Material for the task below:
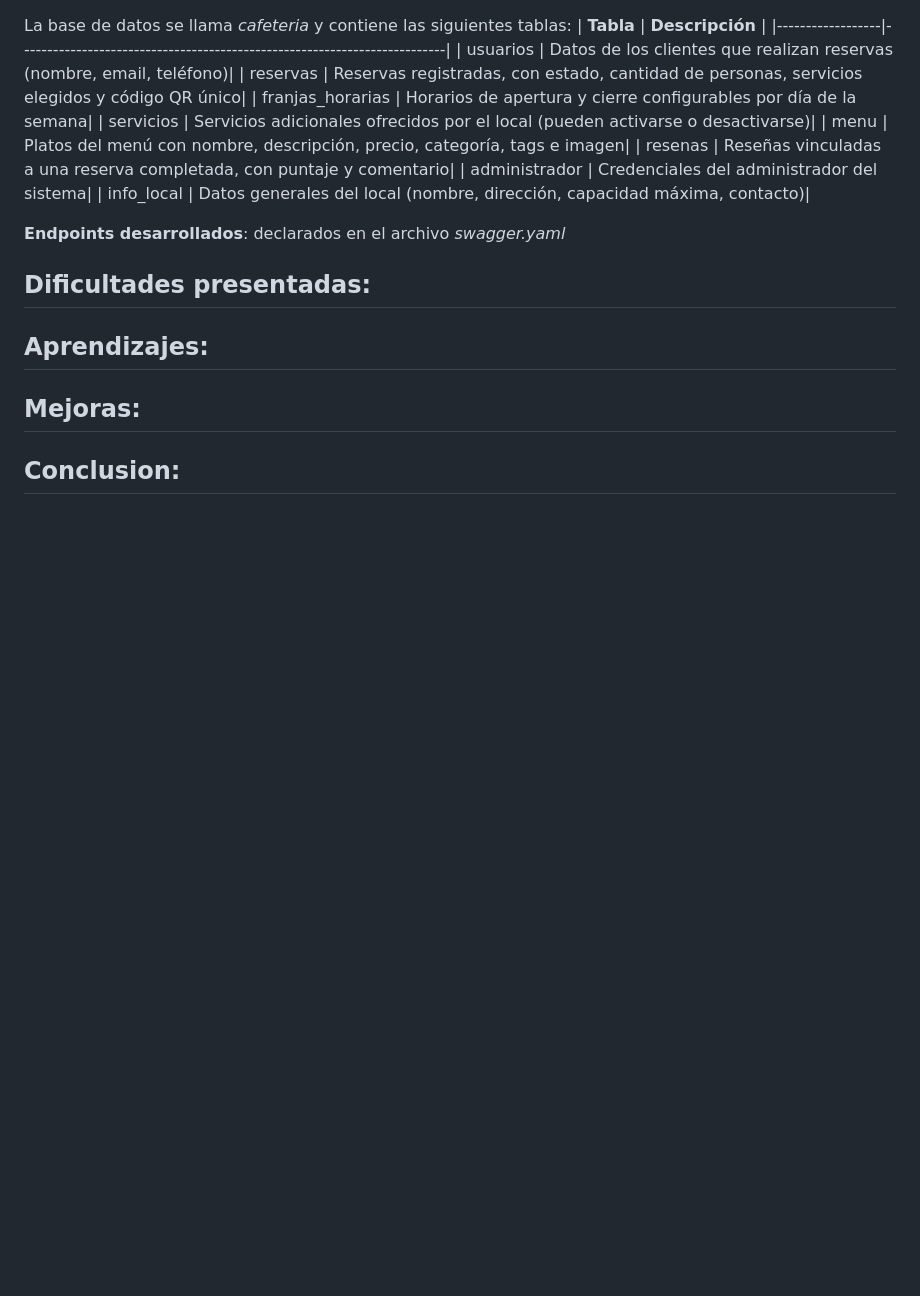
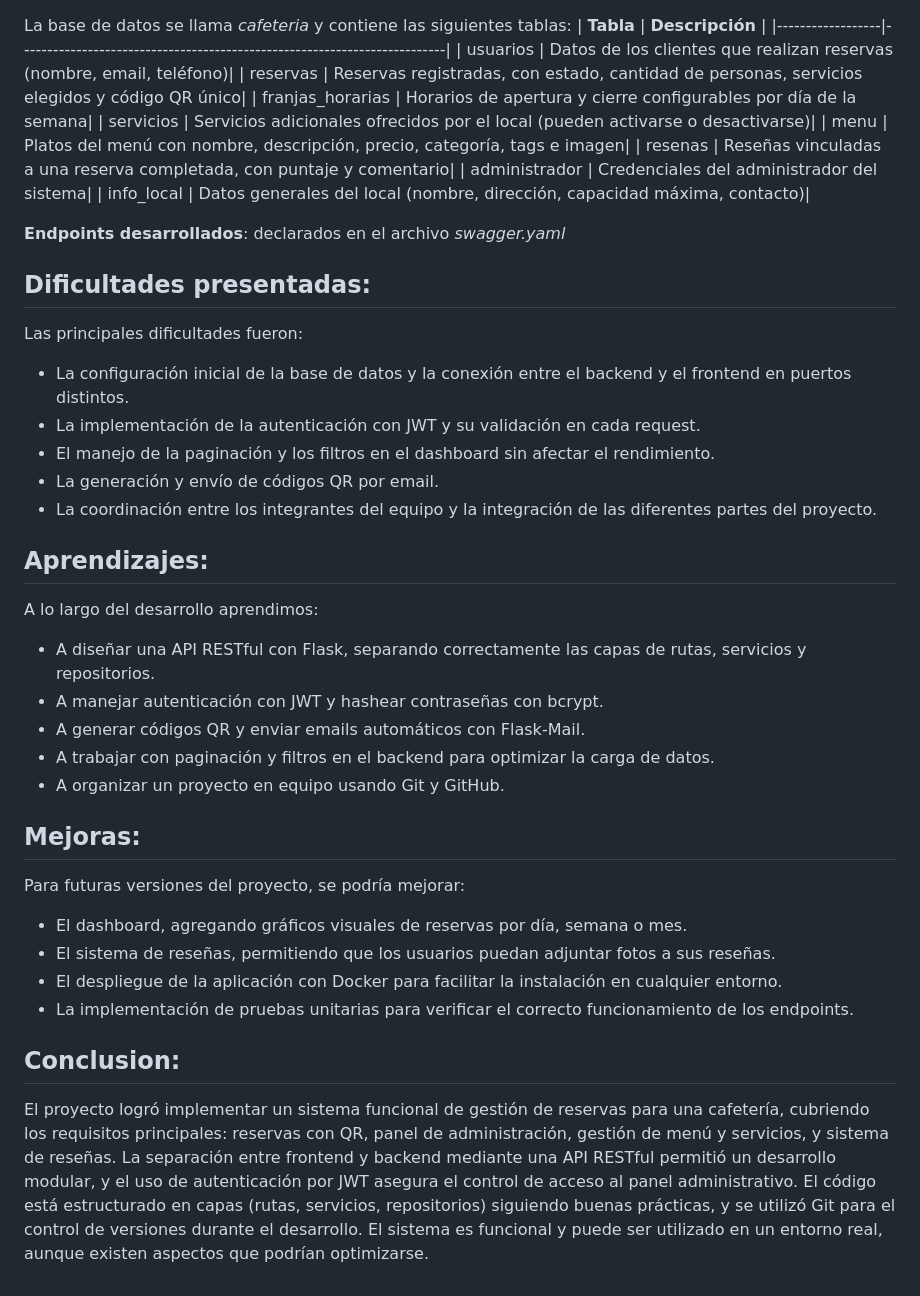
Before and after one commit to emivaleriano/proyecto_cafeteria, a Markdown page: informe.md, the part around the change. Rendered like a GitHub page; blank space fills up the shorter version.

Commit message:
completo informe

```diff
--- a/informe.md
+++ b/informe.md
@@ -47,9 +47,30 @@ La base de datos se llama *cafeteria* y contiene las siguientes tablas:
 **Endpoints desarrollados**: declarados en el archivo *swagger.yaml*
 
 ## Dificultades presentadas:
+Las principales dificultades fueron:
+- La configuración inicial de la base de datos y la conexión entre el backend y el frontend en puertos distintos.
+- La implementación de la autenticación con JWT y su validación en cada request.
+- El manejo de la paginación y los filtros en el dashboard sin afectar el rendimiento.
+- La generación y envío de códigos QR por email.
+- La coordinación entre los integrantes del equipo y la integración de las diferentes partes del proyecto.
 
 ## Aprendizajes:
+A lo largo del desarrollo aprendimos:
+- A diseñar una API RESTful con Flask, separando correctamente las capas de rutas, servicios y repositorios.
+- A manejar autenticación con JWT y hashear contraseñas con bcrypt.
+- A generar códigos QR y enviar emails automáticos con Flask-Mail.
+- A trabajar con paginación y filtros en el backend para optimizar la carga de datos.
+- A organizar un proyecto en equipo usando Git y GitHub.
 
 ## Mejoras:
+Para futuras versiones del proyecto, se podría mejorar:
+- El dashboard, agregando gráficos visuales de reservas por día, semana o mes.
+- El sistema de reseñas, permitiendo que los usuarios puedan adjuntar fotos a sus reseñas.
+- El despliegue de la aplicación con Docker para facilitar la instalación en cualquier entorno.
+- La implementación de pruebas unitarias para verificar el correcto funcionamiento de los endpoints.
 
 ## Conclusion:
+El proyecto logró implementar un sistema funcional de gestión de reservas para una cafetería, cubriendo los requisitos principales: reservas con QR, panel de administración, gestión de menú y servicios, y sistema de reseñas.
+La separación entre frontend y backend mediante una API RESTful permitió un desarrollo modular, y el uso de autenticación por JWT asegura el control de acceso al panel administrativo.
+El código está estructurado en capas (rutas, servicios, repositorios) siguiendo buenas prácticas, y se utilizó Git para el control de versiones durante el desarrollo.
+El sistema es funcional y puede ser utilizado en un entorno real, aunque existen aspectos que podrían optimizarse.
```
End of Material for the task.
Material for the task below:
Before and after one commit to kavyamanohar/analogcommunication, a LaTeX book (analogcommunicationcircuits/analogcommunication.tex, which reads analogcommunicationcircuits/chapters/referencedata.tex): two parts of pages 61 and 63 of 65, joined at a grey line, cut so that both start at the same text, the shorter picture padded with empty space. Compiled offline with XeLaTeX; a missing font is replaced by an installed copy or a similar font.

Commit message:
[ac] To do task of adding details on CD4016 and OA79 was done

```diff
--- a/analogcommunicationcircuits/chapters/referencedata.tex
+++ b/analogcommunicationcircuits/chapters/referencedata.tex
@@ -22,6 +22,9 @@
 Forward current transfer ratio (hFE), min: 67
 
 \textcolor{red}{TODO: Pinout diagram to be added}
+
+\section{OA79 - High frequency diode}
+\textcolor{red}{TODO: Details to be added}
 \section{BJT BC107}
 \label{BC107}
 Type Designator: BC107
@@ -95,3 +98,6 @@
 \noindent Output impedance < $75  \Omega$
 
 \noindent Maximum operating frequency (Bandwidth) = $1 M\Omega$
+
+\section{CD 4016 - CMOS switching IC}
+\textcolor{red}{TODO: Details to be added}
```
End of Material for the task.
Material for the task below:
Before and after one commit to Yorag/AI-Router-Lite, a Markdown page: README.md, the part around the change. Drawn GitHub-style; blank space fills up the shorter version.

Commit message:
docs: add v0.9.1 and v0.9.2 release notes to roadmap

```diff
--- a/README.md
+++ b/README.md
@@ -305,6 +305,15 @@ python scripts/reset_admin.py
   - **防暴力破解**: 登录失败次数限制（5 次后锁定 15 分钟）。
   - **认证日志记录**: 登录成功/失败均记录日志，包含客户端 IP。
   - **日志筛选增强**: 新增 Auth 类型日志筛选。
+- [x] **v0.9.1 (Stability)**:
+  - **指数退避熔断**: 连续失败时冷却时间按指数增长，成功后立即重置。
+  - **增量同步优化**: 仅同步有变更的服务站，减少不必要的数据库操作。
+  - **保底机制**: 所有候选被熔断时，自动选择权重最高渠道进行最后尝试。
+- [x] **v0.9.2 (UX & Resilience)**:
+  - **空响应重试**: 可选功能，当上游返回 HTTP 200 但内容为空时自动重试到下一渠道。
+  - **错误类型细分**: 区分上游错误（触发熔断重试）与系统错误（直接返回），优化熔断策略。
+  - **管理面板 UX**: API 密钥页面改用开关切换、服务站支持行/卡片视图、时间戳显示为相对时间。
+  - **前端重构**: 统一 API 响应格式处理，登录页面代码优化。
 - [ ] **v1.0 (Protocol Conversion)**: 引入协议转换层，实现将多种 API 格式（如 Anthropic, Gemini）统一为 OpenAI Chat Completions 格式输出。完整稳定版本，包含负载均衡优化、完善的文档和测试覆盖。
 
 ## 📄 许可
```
End of Material for the task.
## Activity
Copy out, from the material above, each line where the word "informe" is present.

## Result for this exercise
Before and after one commit to emivaleriano/proyecto_cafeteria, a Markdown page: informe.md, the part around the change. Rendered like a GitHub page; blank space fills up the shorter version.
completo informe
--- a/informe.md
+++ b/informe.md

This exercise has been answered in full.